Nearly half of international patients who sought medical treatment in South Korea last year were influenced by the appeal of Korean culture, a survey from the Korea Health Industry Development Institute revealed Sunday.
Of 1,200 foreign patients surveyed, 49.7 percent affirmed the influence of Korean culture on their decision to come to Korea for medical travel. Respondents from Southeast Asia, Japan, China and Russia constituted the bulk of the surveyed patients.
The statistic represents an increase of 25.4 percentage points from the previous year.
KHIDI's study further highlighted that patients inspired by Korean culture were more proactive and invested more in their health care. Of this group, 72.8 percent preselected their health care providers, compared to 40.9 percent among those not influenced by Korean culture.
These engaged patients spent an average of $7,308 per person, surpassing the $5,745 average expenditure of others.

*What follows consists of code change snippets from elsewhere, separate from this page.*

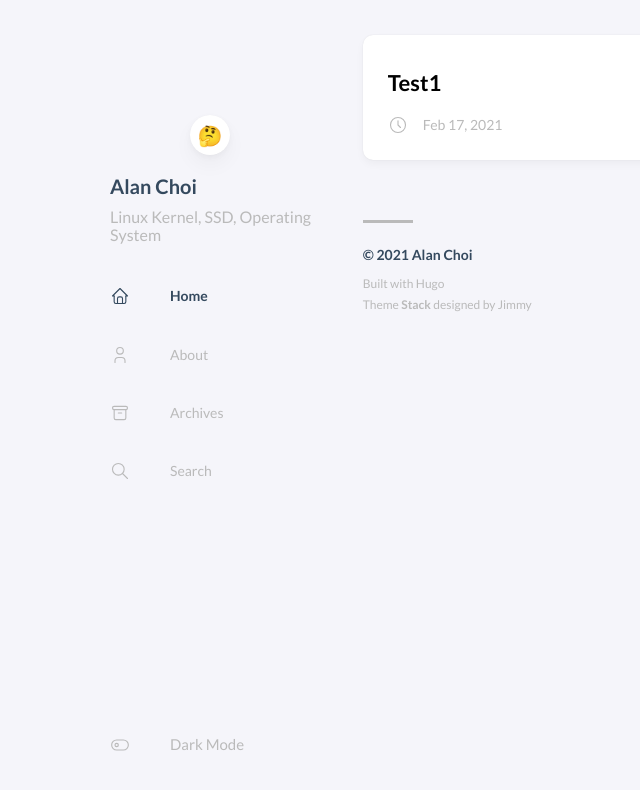
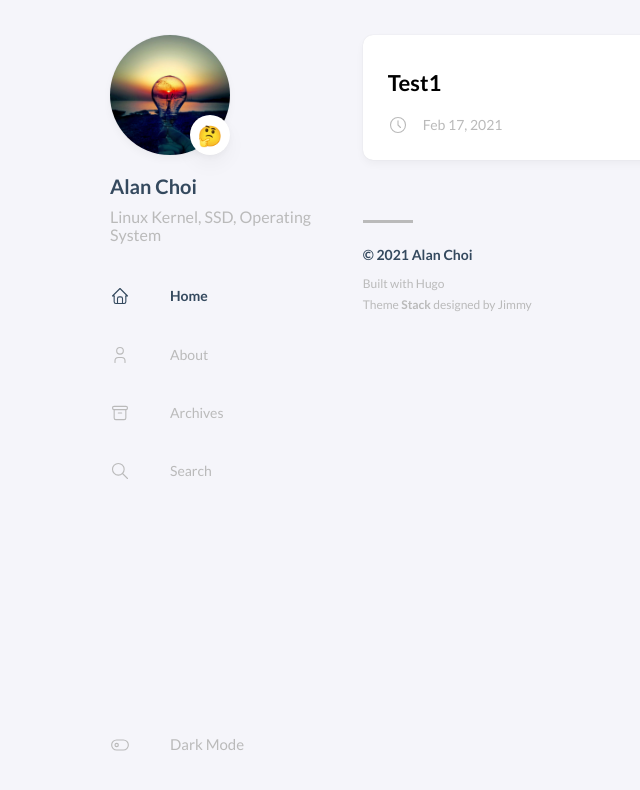
Before and after one commit to everimind4/everimind4.github.io, a plain HTML site: page index.html in a window 1280 px wide. Shown: the whole page, without its empty margins (59-699 px from the left). Drawn offline with Linux system fonts and the light colour scheme; a script that the page names is missing.

Commit message:
initialize

```diff
--- a/index.html
+++ b/index.html
@@ -48,11 +48,7 @@
 
             <figure class="site-avatar">
 
-
-
-
-
-
+                    <img src="https://raw.githubusercontent.com/everimind4/everimind4.github.io/main/Sunrise_Bulb_Square.jpg" width="300" height="300" class="site-logo" loading="lazy" alt="Avatar">
 
 
 
```
Also changed, not shown: 404.html (+1 -5 lines), categories/index.html (+1 -5 lines), p/test1/index.html (+1 -5 lines), post/index.html (+1 -5 lines), tags/index.html (+1 -5 lines).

This trend was found to be more prevalent among women and younger patients in their 20s and 30s.
KHIDI researchers called for measures to capitalize on the popularity of Korean culture in medical tourism, such as the provision of Asian language support on websites and direct reservation systems.
According to the Ministry of Health and Welfare, with the gradual subsiding of the COVID-19 pandemic, South Korea reported a 70 percent surge in foreign patient visits last year, from 145,842 in 2021 to 248,110.